The power vested in the Industrial Welfare Commission to fix and determine upon a minimum wage for women and female minor employees carries with it the power to adopt such regulations as might be deemed necessary to effect the enforcement thereof and prevent the secret or surreptitious violation of the order fixing wages in a manner which could not be detected by the Commission without unreasonable expense on its part.

In my judgment, respondents' attack upon the validity of order No. 12–A upon the ground that it contains no findings of fact and was not promulgated in conformity with the requirements of law must fail for the reason that this appeal comes to us upon the judgment roll alone, and we must therefore assume that sufficient and competent evidence was introduced in the court below to sustain the finding by the trial judge that “it is further true that every act and thing required by statute to be done by said Commission in the promulgation and adoption of said Order No. 12–A was done by said Commission within the time and in the form required by statute.”

Finally, respondents assert and the majority opinion agrees that the judgment must be affirmed for the reason that subsequent to the enactment of the tipping statute of 1929, the Industrial Welfare Commission construed the act as having superseded section 3 of its order No. 12–A and ruled that tips could be counted as wages provided employers complied with the provisions of the 1929 tipping statute. Undoubtedly it is the rule, as set forth in the main opinion, that in construing a statute its contemporaneous and practical construction by a board or commission charged with its execution is entitled to consideration and weight; but it is also the rule that while such construction is entitled to consideration it is not conclusive of the question. Only when it becomes necessary to clear up uncertainties and ambiguities may resort be had to the practical construction of a statute. The clear language or plain meaning of a statute cannot be altered by the contemporaneous construction placed thereon by an administrative board. Montgomery v. Board of Administration, etc., 34 Cal.App.2d 514, 521, 93 P.2d 1046, 94 P.2d 610. The provisions of the statutes and laws now before us do not admit the application of the rule of practical construction, because there is no uncertainty or ambiguity attached to them. Whatever erroneous interpretation or construction may have been placed on the statute and laws by former chiefs and members of the Industrial Welfare Commission, and whatever may have been the reasons for such construction or interpretation and consequent failure to enforce such statutes and laws, we are not authorized to follow such erroneous construction where the meaning of the statutes is certain and without ambiguity.

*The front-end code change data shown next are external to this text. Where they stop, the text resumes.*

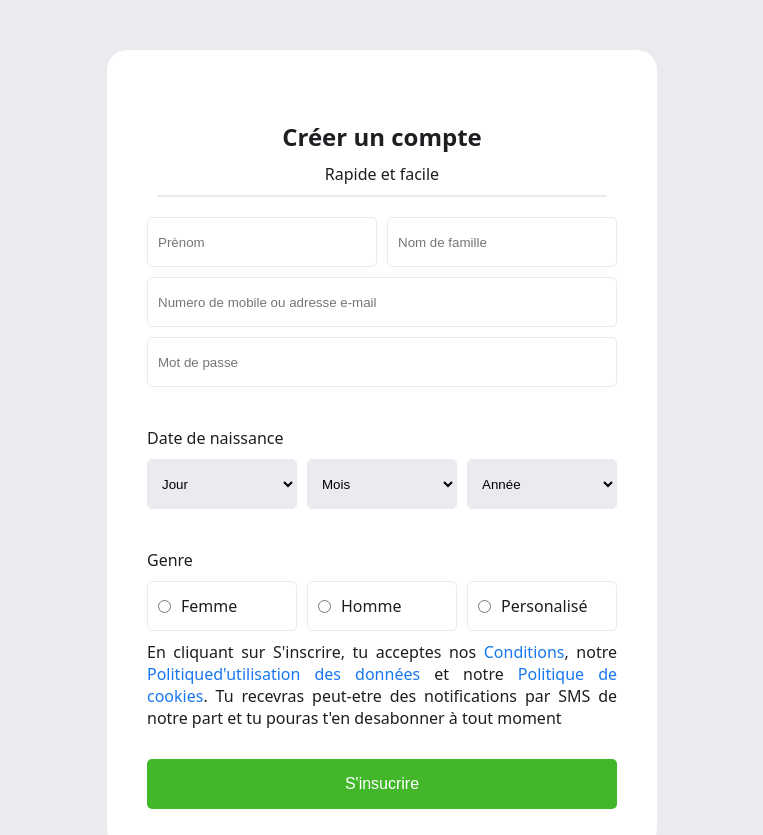
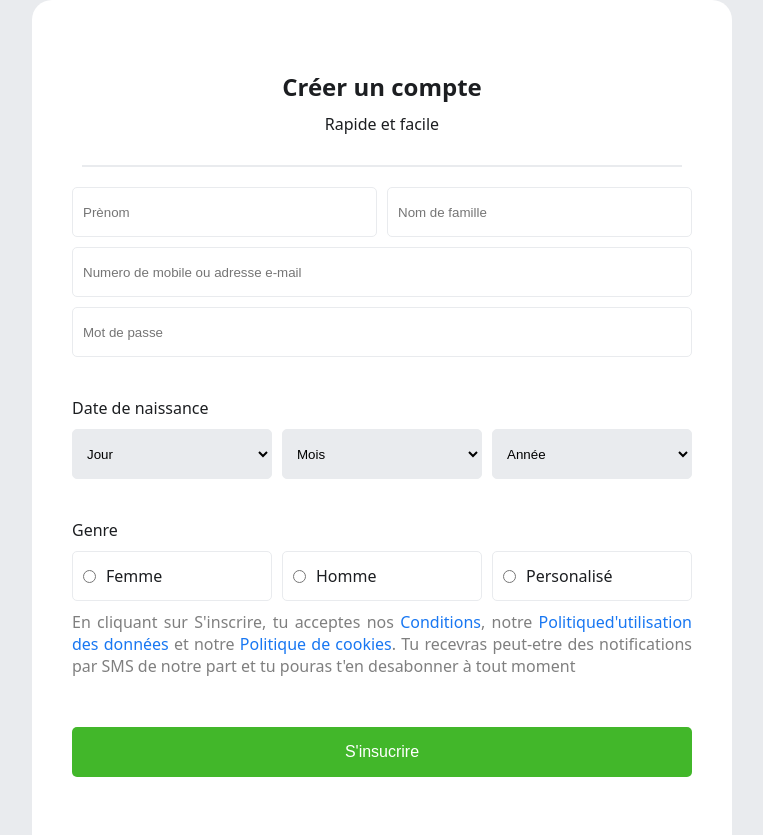
Before and after one commit to Epiphane-code/Facebook-SignUp, a plain HTML site: page index.html in a window 1280 px wide. Shown: the top 835 px of the page, without its empty margins (258-1021 px from the left). Drawn offline with Linux system fonts and the light colour scheme.

Commit message:
correction

```diff
--- a/style.css
+++ b/style.css
@@ -13,11 +13,12 @@ a:hover{
 
 body {
   display: flex;
+  min-width: 100vw;
+  min-height: 100vh;
   justify-content: center;
+  align-items: center;
   font-family: system-ui, -apple-system, 'Segoe UI', Roboto, Arial, sans-serif;
   background-color: #e9ebee;
-  min-width: 100vw;
-  min-height: auto;
   color: #1c1e21;
 }
 form {
@@ -25,12 +26,11 @@ form {
   background-color: white;
   flex-direction: column;
   align-items: start;
-  margin-top: 50px;
   border-radius: 20px;
-  box-shadow: rgba(0, 0, 0, 0.08);
+  box-shadow: rgba(0, 0, 0, 1);
   padding: 40px 20px;
-  max-width: 550px;
-  max-height: auto;
+  max-width: 700px;
+  min-height: 1000px;
   gap: 10px;
 }
 label{
@@ -47,6 +47,9 @@ label{
   width: 100%;
   padding: 0 20px 0 20px;
   gap: 10px;
+}
+.s1 p{
+  margin-bottom: 20px;
 }
 
 .s1{
@@ -76,6 +79,7 @@ label{
 input, select{
   padding-left: 10px;
   border: solid 1px #e9ebee;
+  color: fieldtext;
 }
 input:focus, select:focus{
   outline-color:  #1c1e21;
@@ -99,6 +103,12 @@ button{
 hr{
   border: 1px solid #e9ebee;
 }
+.s6 .abdel {
+  text-align:justify;
+  margin-bottom: 20px;
+  color: rgba(0, 0, 0, 0.5);
+}
+
 @media screen and (max-width:768px) {
   .s2{
     grid-template-columns: 1fr;
```
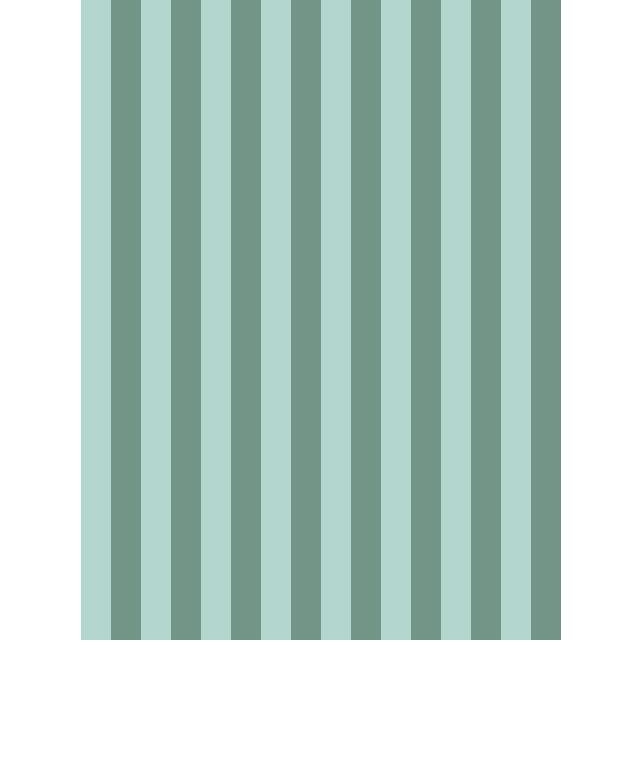
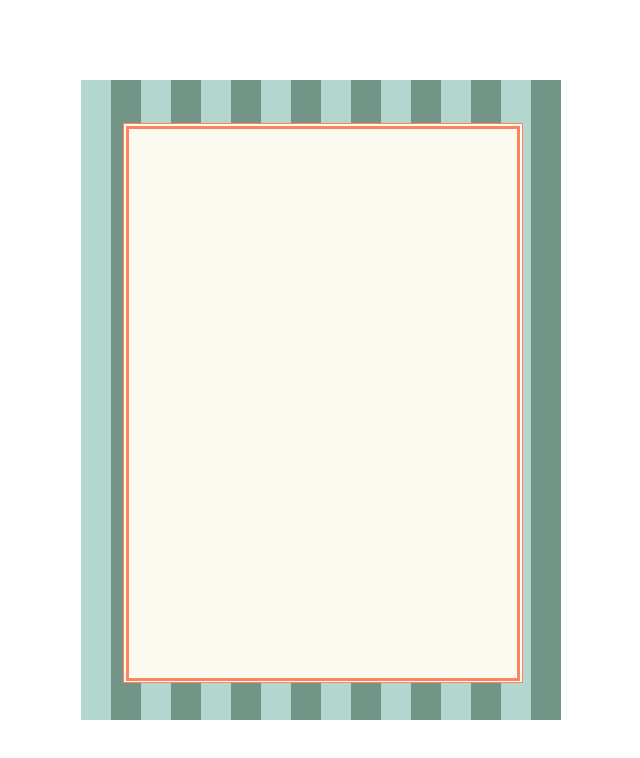
Before and after one commit to EDowning2000/tasiaTime, a Next.js app in the folder client/: page / in a window 1280 px wide. Shown: the top 758 px of the page, without its empty margins (319-959 px from the left). Built offline with nearby package versions, Linux system fonts and the light colour scheme.

Commit message:
getting the front of the card finished, just need to add the image

```diff
--- a/client/pages/index.js
+++ b/client/pages/index.js
@@ -2,6 +2,7 @@ import styles from "../styles/Home.module.css";
 export default function Home() {
   return (
     <div className={styles.mainContainer}>
+      <div className={styles.firstContainer}>
         <div className={styles.lightGreen}></div>
         <div className={styles.darkGreen}></div>
         <div className={styles.lightGreen}></div>
@@ -18,7 +19,12 @@ export default function Home() {
         <div className={styles.darkGreen}></div>
         <div className={styles.lightGreen}></div>
         <div className={styles.darkGreen}></div>
-      <div className={styles.secondaryContainer}></div>
+        <div className={styles.main}>
+          <div className={styles.main2}>
+            <div className={styles.main3}></div>
+          </div>
+        </div>
+      </div>
     </div>
   );
 }
--- a/client/styles/Home.module.css
+++ b/client/styles/Home.module.css
@@ -1,7 +1,10 @@
 .mainContainer {
+  display: flex;
+  margin: 5rem;
+}
+.firstContainer {
   height: 80vh;
   width: 30rem;
-  background-color: green;
   display: flex;
   margin: auto;
 }
@@ -15,3 +18,21 @@
   width: 2rem;
   background-color: rgb(114, 149, 136);
 }
+.main {
+  position: absolute;
+  margin-left: 2.6rem;
+  margin-top: 2.7rem;
+  background-color: rgb(251, 250, 241);
+  z-index: 100;
+  height: 70vh;
+  width: 25rem;
+  border: 1px solid rgb(255, 132, 94);
+}
+.main2 {
+  background-color: rgb(251, 250, 241);
+  height: 69.3vh;
+  width: 24.6rem;
+  margin-left: 0.15rem;
+  margin-top: 0.13rem;
+  border: 3px solid rgb(255, 132, 94);
+}
```
Lines whose indentation alone changed are shown as unchanged.
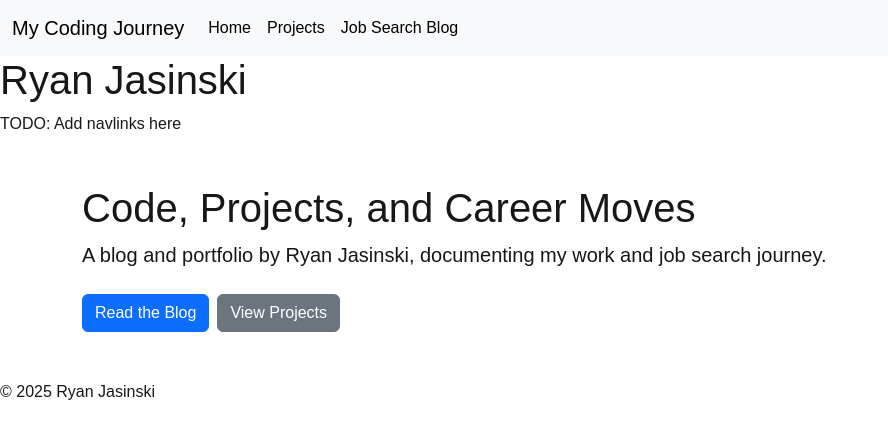
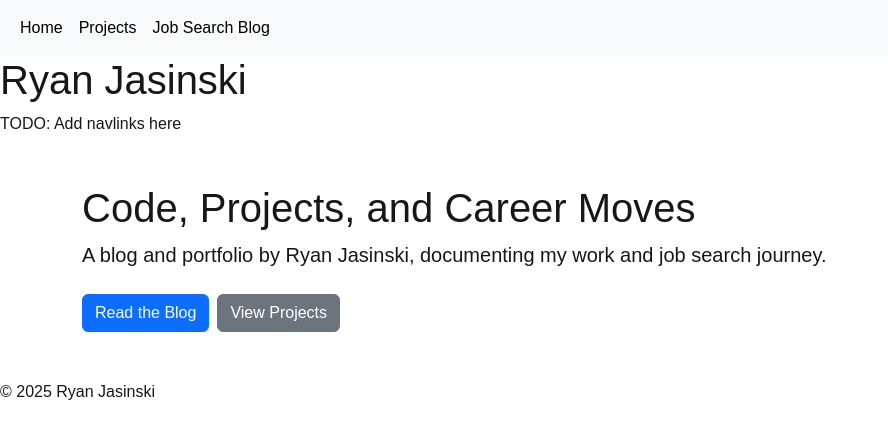
Before and after one commit to codeMonkeyHopeful/portfolio-and-blog, a Next.js app: page / in a window 1280 px wide. Shown: the top 438 px of the page, without its empty margins (0-888 px from the left). Built offline with nearby package versions, Linux system fonts and the light colour scheme.

Commit message:
compnent links for items

```diff
--- a/src/app/page.tsx
+++ b/src/app/page.tsx
@@ -17,7 +17,7 @@ export default function Home() {
         <Link href="/blog" className="btn btn-primary me-2">
           Read the Blog
         </Link>
-        <Link href="/portfolio" className="btn btn-secondary">
+        <Link href="/projects" className="btn btn-secondary">
           View Projects
         </Link>
       </div>
--- a/src/components/Navbar.tsx
+++ /dev/null
@@ -1,58 +0,0 @@
-import { FC } from "react";
-import Link from "next/link";
-
-const navLinks = [
-  {
-    text: "Home",
-    href: "/",
-  },
-  {
-    text: "Projects",
-    href: "/projects",
-  },
-  {
-    text: "Job Search Blog",
-    href: "/blog",
-  },
-];
-
-export const Navbar: FC = () => {
-  return (
-    <nav className="navbar navbar-expand-lg navbar-light bg-light">
-      <div className="container-fluid">
-        <Link
-          href="/"
-          className="nav-link active navbar-brand"
-          aria-current="page"
-        >
-          {"My Coding Journey"}
-        </Link>
-        <div className="collapse navbar-collapse" id="navbarNav">
-          <ul className="navbar-nav">
-            <li className="nav-item">
-              <Link href="/" className="nav-link active" aria-current="page">
-                {"Home"}
-              </Link>
-            </li>
-            <Link
-              href="/projects"
-              className="nav-link active"
-              aria-current="page"
-            >
-              {"Projects"}
-            </Link>
-            <li className="nav-item">
-              <Link
-                href="/blog"
-                className="nav-link active"
-                aria-current="page"
-              >
-                {"Job Search Blog"}
-              </Link>
-            </li>
-          </ul>
-        </div>
-      </div>
-    </nav>
-  );
-};
--- /dev/null
+++ b/src/components/NavigationBar/NavLinkItem.tsx
@@ -0,0 +1,25 @@
+import { FC } from "react";
+import Link from "next/link";
+
+type NavLink = {
+  text: string;
+  href: string;
+};
+
+type NavLinkItemProps = {
+  linkDetail: NavLink;
+};
+
+export const NavLinkItem: FC<NavLinkItemProps> = ({ linkDetail }) => {
+  return (
+    <li className="nav-item">
+      <Link
+        href={linkDetail.href}
+        className="nav-link active"
+        aria-current="page"
+      >
+        {linkDetail.text}
+      </Link>
+    </li>
+  );
+};
--- /dev/null
+++ b/src/components/NavigationBar/Navbar.tsx
@@ -0,0 +1,45 @@
+import { FC } from "react";
+import { NavLinkItem } from "@/components/NavigationBar/index";
+
+type NavLink = {
+  text: string;
+  href: string;
+};
+
+const linkList: NavLink[] = [
+  {
+    text: "Home",
+    href: "/",
+  },
+  {
+    text: "Projects",
+    href: "/projects",
+  },
+  {
+    text: "Job Search Blog",
+    href: "/blog",
+  },
+];
+
+export const Navbar: FC = () => {
+  return (
+    <nav className="navbar navbar-expand-lg navbar-light bg-light">
+      <div className="container-fluid">
+        {/* <Link
+          href="/"
+          className="nav-link active navbar-brand"
+          aria-current="page"
+        >
+          {"My Coding Journey"}
+        </Link> */}
+        <div className="collapse navbar-collapse" id="navbarNav">
+          <ul className="navbar-nav">
+            {linkList.map((val, dex) => {
+              return <NavLinkItem key={dex} linkDetail={val} />;
+            })}
+          </ul>
+        </div>
+      </div>
+    </nav>
+  );
+};
--- /dev/null
+++ b/src/components/NavigationBar/index.ts
@@ -0,0 +1,2 @@
+export { Navbar } from "./Navbar";
+export { NavLinkItem } from "./NavLinkItem";
--- a/src/components/index.ts
+++ b/src/components/index.ts
@@ -1,2 +1,2 @@
 export { BootstrapClientInit } from "./BootstrapClientInit";
-export { Navbar } from "./Navbar";
+export { Navbar } from "./NavigationBar/index";
```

By the judgment here under consideration it was also decreed that an order made by the chief of the Division of Industrial Welfare under date of January 18, 1940, by which respondents were directed to furnish uniforms to their employees, was invalid and void, and appellants were restrained from attempting to enforce the same. Appellants concede the validity of this portion of the judgment and do not contend that the chief of the Division of Industrial Welfare was vested with power to compel the owners of drive–in restaurants to furnish uniforms to their employees. This portion of the judgment should therefore in my opinion be upheld.

For the foregoing reasons, it is my belief that the judgment should be reversed and the cause remanded, with directions to the court below to modify the same in accordance with the views I have herein expressed.

DORAN, Justice.

YORK, P. J., concurred.